In my last entry, I mentioned that Nimbus has now 100TB in eBay and every single TB of it is on SSDs. The full details of how the deal was trashed out are detailed here, beating the competition from NetApp and 3PAR, the incumbents.
The significance of the deal was how a full SSDs system was able to out-price the storage arrays with a hybrid of spinning disks and SSDs.
The Nimbus news just obliterated the myth that SSDs are expensive. If you do the math, perhaps the price of the entire storage systems is not the SSDs. It could be the way some vendors structure their software licensing scheme or a combination of license, support and so on.

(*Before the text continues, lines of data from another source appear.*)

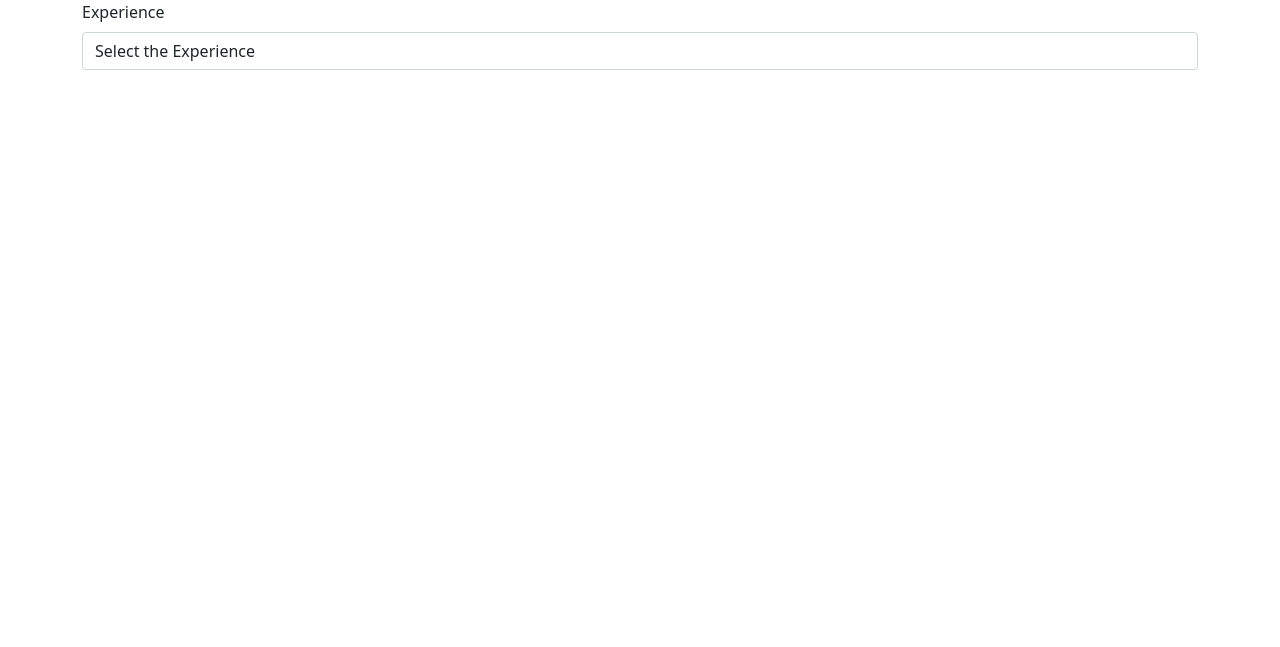
Repository: Sanjayjangra88/combo_app
Page: /
The author's editor kept a copy of each file at every save. The page is drawn from the files as they stood at one save, then again after the next save.
The browser window is 1280 px wide. The pictures show the whole page.
Some web libraries are served in a nearby version. The project was rebuilt for these pictures with package versions that can differ from the ones it lists, and the page was loaded fresh each time. Also part of the build but not shown: src/App.js.

Above is the page before, as saved 2022-06-02 14:26:48.

### public/index.html
<!DOCTYPE html>
<html lang="en">
  <head>
    <meta charset "UTF-8" />
    <link rel="icon" href="%PUBLIC_URL%/favicon.ico" />
    <meta name="viewport" content="width=device-width, initial-scale=1" />
    <meta name="theme-color" content="#000000" />
    <meta
      name="description"
      content="Web site created using create-react-app"
    />
    <link rel="apple-touch-icon" href="%PUBLIC_URL%/logo192.png" />
    <!--
      manifest.json provides metadata used when your web app is installed on a
      user's mobile device or desktop. See https://developers.google.com/web/fundamentals/web-app-manifest/
    -->
    <link rel="manifest" href="%PUBLIC_URL%/manifest.json" />
    <link href="https://cdn.jsdelivr.net/npm/bootstrap@5.0.2/dist/css/bootstrap.min.css" rel="stylesheet" integrity="sha384-EVSTQN3/azprG1Anm3QDgpJLIm9Nao0Yz1ztcQTwFspd3yD65VohhpuuCOmLASjC" crossorigin="anonymous">
    <!--
      Notice the use of %PUBLIC_URL% in the tags above.
      It will be replaced with the URL of the `public` folder during the build.
      Only files inside the `public` folder can be referenced from the HTML.

      Unlike "/favicon.ico" or "favicon.ico", "%PUBLIC_URL%/favicon.ico" will
      work correctly both with client-side routing and a non-root public URL.
      Learn how to configure a non-root public URL by running `npm run build`.
    -->
    <!-- Bootstrap CSS -->
    <link rel="stylesheet" href="https://cdn.jsdelivr.net/npm/bootstrap@4.0.0/dist/css/bootstrap.min.css" integrity="sha384-Gn5384xqQ1aoWXA+058RXPxPg6fy4IWvTNh0E263XmFcJlSAwiGgFAW/dAiS6JXm" crossorigin="anonymous">

    <title>React App</title>
  </head>
  <body>
    <noscript>You need to enable JavaScript to run this app.</noscript>
    <div id="root"></div>
    <script src="https://kit.fontawesome.com/9e06ebf41f.js" crossorigin="anonymous"></script>
    <!--
      This HTML file is a template.
      If you open it directly in the browser, you will see an empty page.

      You can add webfonts, meta tags, or analytics to this file.
      The build step will place the bundled scripts into the <body> tag.

      To begin the development, run `npm start` or `yarn start`.
      To create a production bundle, use `npm run build` or `yarn build`.
    -->
    <script src="https://code.jquery.com/jquery-3.2.1.slim.min.js" integrity="sha384-KJ3o2DKtIkvYIK3UENzmM7KCkRr/rE9/Qpg6aAZGJwFDMVNA/GpGFF93hXpG5KkN" crossorigin="anonymous"></script>
    <script src="https://cdn.jsdelivr.net/npm/popper.js@1.12.9/dist/umd/popper.min.js" integrity="sha384-ApNbgh9B+Y1QKtv3Rn7W3mgPxhU9K/ScQsAP7hUibX39j7fakFPskvXusvfa0b4Q" crossorigin="anonymous"></script>
    <script src="https://cdn.jsdelivr.net/npm/bootstrap@4.0.0/dist/js/bootstrap.min.js" integrity="sha384-JZR6Spejh4U02d8jOt6vLEHfe/JQGiRRSQQxSfFWpi1MquVdAyjUar5+76PVCmYl" crossorigin="anonymous"></script>
  </body>
</html>

### src/index.js
import React from 'react';
import ReactDOM from 'react-dom';
import './index.css';
import App from './App';
import reportWebVitals from './reportWebVitals';
import 'bootstrap/dist/css/bootstrap.min.css';

import DropDown5 from './Components/dropDown5';

ReactDOM.render(
  <React.StrictMode>
    <DropDown5/>
  </React.StrictMode>,
  document.getElementById('root')
);

// If you want to start measuring performance in your app, pass a function
// to log results (for example: reportWebVitals(console.log))
// or send to an analytics endpoint. Learn more: https://bit.ly/CRA-vitals
reportWebVitals();

### src/Components/dropDown5.jsx
import React, { Component } from 'react'

export class dropdown5 extends Component {
    state={
        // persons:{experience:""},
        persons:{experience:""},
        experiences:[
            "Fresher",
            "0-1 years",
            "1-3 years",
            "3-5 years",
            "5+ years"
        ],
        manager:{name:""},
        managers:[
            "Meg Smith","Bill Watson","Tim Gates","George Cook","Larry Gomes"
        ],
        servers: ["Development","Deployment","Alpha Test","Beta Test","BackUp"]
    }
    handelChange=(e)=>{
        const{currentTarget:input}=e;
        let s1={...this.state};
        input.type==="checkbox"
        ? input.name==="server" ? (s1.persons.server = this.updateCBs(input.checked,input.value,s1.persons.server))
            :(s1.persons[input.name]=input.checked)
            :(s1.persons[input.name]=input.value);
        s1.manager[input.name] = input.value;

        this.setState(s1);


    }
    updateCBs=(checked,value,arr)=>{
        if(checked)
            arr.push(value);

        else{
            let index = arr.findIndex((ele) =>ele === value);
            if(index >= 0) arr.splice(index,1);
        }
        return arr;

    }
  render() {
      const{experience,server}=this.state.persons;
      const{experiences}=this.state;
      const{name}=this.state.manager;
      const{managers,servers}=this.state;

    return (
      <div className='container'>
          <div className="form-group">
          <label>Experience</label>
          <select className="form-control"name="experience"id="experience"value={experience}onChange={this.handelChange}>
        <option disabled value="">Select the Experience</option>
        {experiences.map((ele)=><option>{ele}</option>)}
          </select>
          </div>
          {/* <label className="form-check-label font-weight-bold">Select Name</label>
          {managers.map((ele)=>(
              <div className="form-check">
                  <input
                  className='form-check-input'
                  type="radio"
                  name="name"
                  value={ele}
                  checked={name===ele}
                  onChange={this.handelChange}/>
                  <label className="form-check-label">{ele}</label>
              </div>
          ))} */}
           {/* <label className='form-check-label font-weight-bold'>Server</label>
              {servers.map((ele,index)=>(
                  <div className="form-check">
                      <input
                       className='form-check-input'
                       value={ele}
                       type="checkbox"
                       name="server"
                       checked={server.findIndex((st)=>st===ele)>=0}
                       onChange={this.handelChange}
                      />
                      <label className='form-check-label'>{ele}</label>
                  </div>
              ))} */}

      </div>
    )
  }
}

export default dropdown5

### src/App.css
*{
  margin: 0;
  padding: 0;
}
.slidebar{
  position: absolute;
  background-color: rgb(168, 165, 165);
  height: 100vh;
  width: 30vh;
  margin-right: 5px;
  transition: transform 0.3s ease-in;


}
.slidebar  li a{
  text-decoration: none;
  color:white;
}
.slidebar  li{
  list-style: none;
  font-size: 20px;
  padding: 13px 0;
  color:white;
}
.box{
  margin-left: 32vh;
}
div.d-flex.justify-content-between{
  margin-left: 30vh;
}

.th1{
  background-color: black;
  color: white;
  border: 1px solid black;
  text-align: center;
  padding-left: 15px;
  padding-right: 15px;
}
.col1 {
  border: 1px solid black;
  text-align: center;
  padding-left: 15px;
  padding-right: 15px;
}

### src/Components/dropDown2.jsx
import React, { Component } from 'react'

export class dropDown2 extends Component {
    state={
        persons:{
            name:"",
            age:"",
            country:"",
            gender:"",
            passport:"",
            licence:"",
             city:"" ,
            passportNumber:"",
            designation:"",
            techKnown:[],

        },
        countrys:[
            "United state of amarica",
            "Canada",
            "India",
            "United Kingdom",
        ],
        countryList:[
            {country:"United state of amarica",cities:["New York","Losangles","Seattle","San Fransisco"]},
            {country:"Canada",cities:["Toronto","Montreal","Vancouver"]},
            {country:"India",cities:["Delhi","Bengluru","Pune","Mumbai"]},
            {country:"United Kingdom",cities:["London","Bristial","Manchester"]},
        ],
        designations:[
            "Devloper",
            "Senior Devloper",
            "Team Leader",
            "ArchiTech",
            "Delivery Manager"
        ],
        tech:[
            "React","JavaScricpt","JQuery","AngularJS"
        ]
    }
    handelChange=(e)=>{
        const {currentTarget:input}=e;
        let s1={...this.state};
        input.type==="checkbox"?
        input.name==="techKnown"?( s1.persons.techKnown=this.updateCBs(input.checked,input.value,s1.persons.techKnown)):
         s1.persons[input.name]=input.checked:
        s1.persons[input.name]=input.value;
        if(input.name==="country") s1.persons.city="";
        if(!s1.persons.passport) s1.persons.passportNumber = "";
        this.setState(s1);

    }
    updateCBs=(checked,value,arr)=>{
        let s1={...this.state};
        if(checked) arr.push(value)
        else{
            let index = arr.findIndex((ele)=>ele===value)
            if(index>=0) arr.splice(index,1);
        }
        return arr;

    }
    handelSubmit=(e)=>{
      e.preventDefault();
    }
    render(){
        const{name,age,country,gender,passport,licence,city,passportNumber,designation,techKnown}=this.state.persons;
        const{countrys,countryList,designations,tech}=this.state;
        const cities = country? countryList.find((ele)=>ele.country===country).cities:[]
        return(
            <div className="container">
                <h5>Enter New Details</h5>
                <div className="form-group">
                    <label>Name</label>
                    <input type="text"className="form-control"name="name"id="name"placeholder='Enter the name'value={name}onChange={this.handelChange} />
                </div>
                <div className="form-group">
                    <label>Age</label>
                    <input type="number"className="form-control"id="age"name='age' placeholder='Enter the name'value={age}onChange={this.handelChange} />
                </div>
                <div className="form-group">
                    <label>Contry</label>
                    <select className="form-control"name="country"id="country"value={country}onChange={this.handelChange}>
                        <option disabled value="">Select the Country</option>
                        {countrys.map((ele)=><option>{ele}</option>)}
                    </select>
                </div>
                {country? <div className="form-group">
                    <label>City</label>
                    <select className="form-control"name="city"id="country"value={city}onChange={this.handelChange}>
                        <option disabled value="">Select the City</option>
                        {cities.map((ele)=><option>{ele}</option>)}
                    </select>
                </div> :""}
                <div className="form-check form-check-inline">
                    <input
                    className="form-check-input"
                    type="radio"
                    name="gender"
                    value="Male"
                    checked={gender==="Male"}
                    onChange={this.handelChange}/>
                    <label className="form-check-label">Male</label>
                </div>
                <div className="form-check form-check-inline">
                    <input
                    className="form-check-input"
                    type="radio"
                    name="gender"
                    value="Female"
                    checked={gender==="Female"}
                    onChange={this.handelChange}/>
                    <label className="form-check-label">Female</label>
                </div>
                <div className="form-check">
                    <input className="form-check-input"type="checkbox"value={passport} name="passport"checked={passport}onChange={this.handelChange}/>
                    <label className="form-check-label">Passport</label>
                </div>
                {passport? <div className="form-group">
                    <label>Passport Number</label>
                    <input type="text"className="form-control"name="passportNumber"id="passportNumber"placeholder='Enter the passport Number'value={passportNumber}onChange={this.handelChange} />
                </div>:""}
                <div className="form-check">
                    <input className="form-check-input"type="checkbox"value={licence} name="licence"checked={licence}onChange={this.handelChange}/>
                    <label className="form-check-label">Licence</label>
                </div>
                <label className="form-check-label font-weight-bold">Choose Designation</label><br/>
                {designations.map((ele)=>(
                     <div className="form-check form-check-inline">
                     <input
                     className="form-check-input"
                     type="radio"
                     name="designation"
                     value={ele}
                     checked={designation===ele}
                     onChange={this.handelChange}/>
                     <label className="form-check-label">{ele}</label>
                 </div>
                ))}
               <br/>
                <label className="form-check-label font-weight-bold">Tech</label>
                {tech.map((ele)=>(<div className="form-check">
                    <input className="form-check-input"type="checkbox"value={ele} name="techKnown"
                    checked={techKnown.findIndex((e)=>e===ele)>=0}onChange={this.handelChange}/>
                    <label className="form-check-label">{ele}</label>
                </div>))}
                <br/>
                <button className='btn btn-primary'onClick={this.handelSubmit}>Submit</button>
            </div>
        )


    }
}

export default dropDown2

Loaded but not shown: src/index.css (common file); src/reportWebVitals.js (common file)

After the next save:
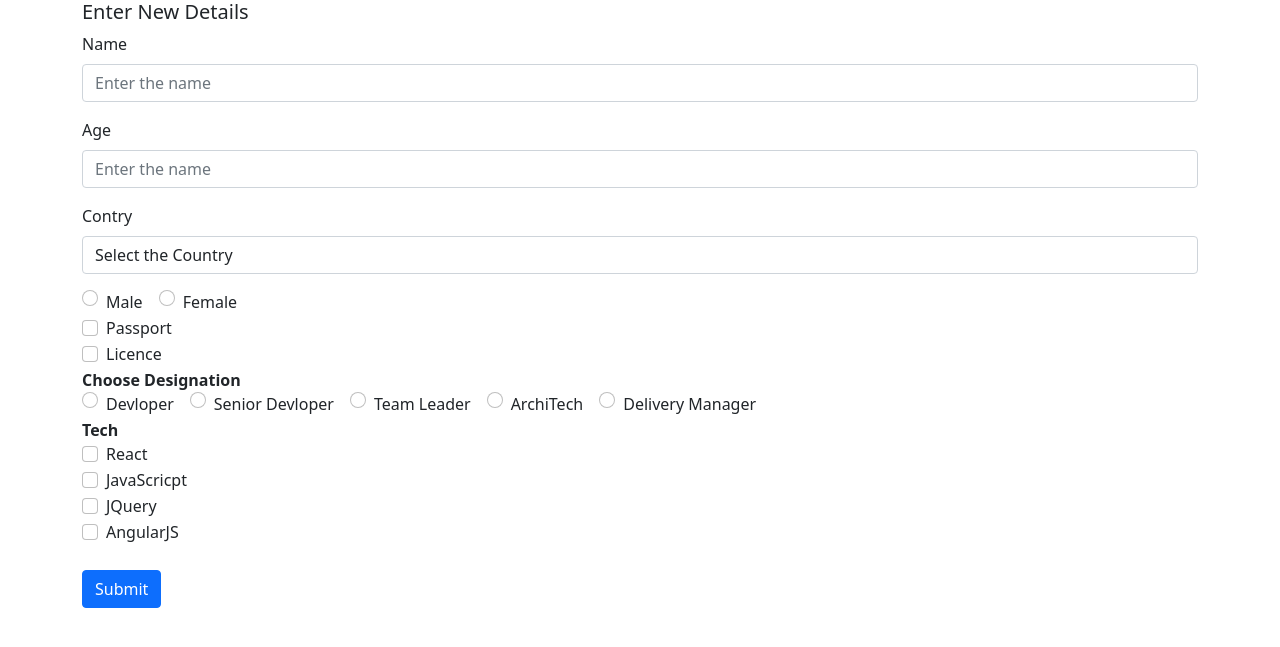
Saved 3 min 32 s later.
--- a/src/index.js
+++ b/src/index.js
@@ -5,11 +5,11 @@
 import reportWebVitals from './reportWebVitals';
 import 'bootstrap/dist/css/bootstrap.min.css';
 
-import DropDown5 from './Components/dropDown5';
+import DropDown2 from './Components/dropDown2';
 
 ReactDOM.render(
   <React.StrictMode>
-    <DropDown5/>
+    <DropDown2/>
   </React.StrictMode>,
   document.getElementById('root')
 );

After the save that followed:
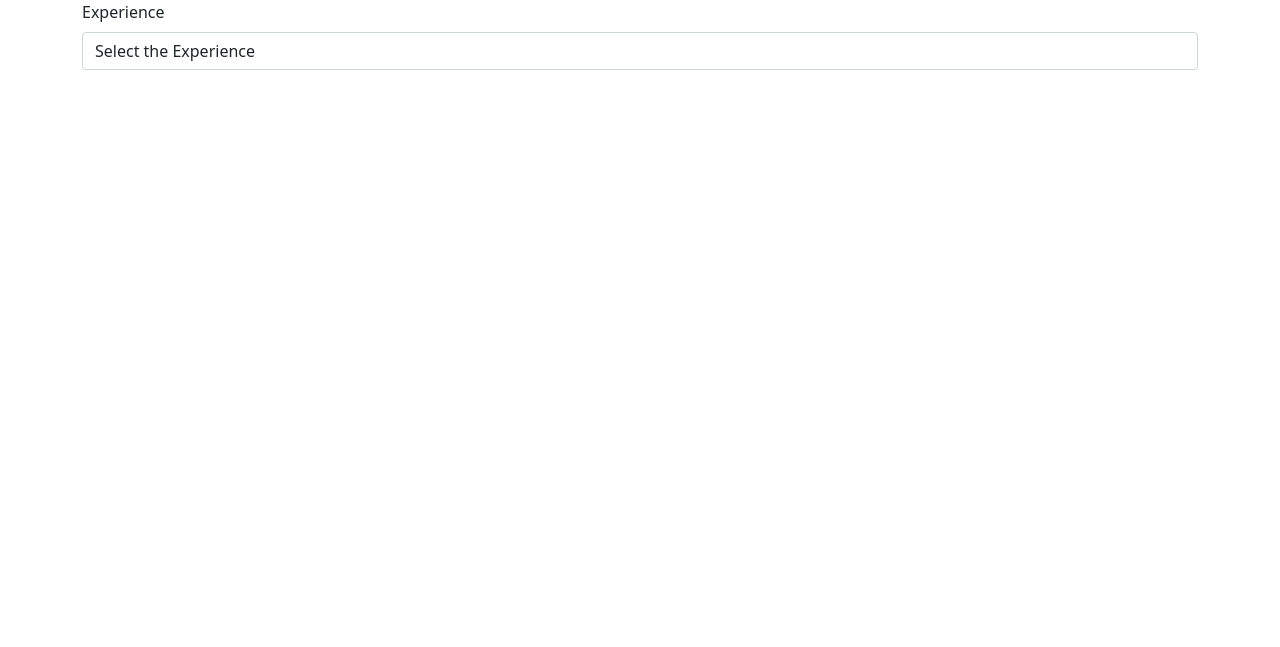
Saved 6 min 17 s later.
--- a/src/index.js
+++ b/src/index.js
@@ -5,11 +5,11 @@
 import reportWebVitals from './reportWebVitals';
 import 'bootstrap/dist/css/bootstrap.min.css';
 
-import DropDown2 from './Components/dropDown2';
+import DropDown5 from './Components/dropDown5';
 
 ReactDOM.render(
   <React.StrictMode>
-    <DropDown2/>
+    <DropDown5/>
   </React.StrictMode>,
   document.getElementById('root')
 );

Just last week, we were out there discussing about hard disks and SSDs. The crux of the discussion was around pricing and the customer we were speaking too was perplexed that the typical SATA disks from vendors such as HP, NetApp and so on cost a lot more than the Enterprise HDDs and SSDs you get from the distributors. Sometimes it is a factor of 3-4x.
I was contributing my side of the story that one unit of 1TB SATA (mind you, this is an Enterprise-grade HDD from Seagate) from a particular vendor would cost about RM4,000 to RM5,000. The usual story that we were trained when we worked for vendors was, “Oh, these disks had to be specially provisioned with our own firmware, and we can monitor their health with our software and so on ….”. My partner chipped in and cleared the BS smoke screen and basically, the high price disks comes with high margins for the vendor to feed the entire backline of the storage product, from sales, to engineers, to engineering and so on. He hit the nail right on the head because I believe a big part of the margin of each storage systems goes back to feed the vendor’s army of people behind the product.
In my research, a 2TB enterprise-grade SATA HDDs in Malaysia is approximately RM1,000 or less. Similar a SAS HDDs would be slightly higher, by 10-15%, while an enterprise-grade SSD is about RM3,000 or less. And this is far less than what is quoted by the vendors of storage arrays.
Of course, the question would be, “can the customer put in their own hard disks or ask the vendor to purchase cheaper hard disks from a cheaper source?” Apparently not! Unless you buy low end NAS from the likes of NetGear, Synology, Drobo and many low-end storage systems. But you can’t bet your business and operations on the reliability of these storage boxes, can you? Otherwise, it’s your head on the chopping block.
Eventually, the customers will demand such a “feature”. They will want to put in their own hard disks (with proper qualification from the storage vendor) because they will want cheaper HDDs or SSDs. It is already happening with some enterprise storage vendors but these vendors are not well known yet. It is happening though. I know of one vendor in Malaysia who could do such a thing …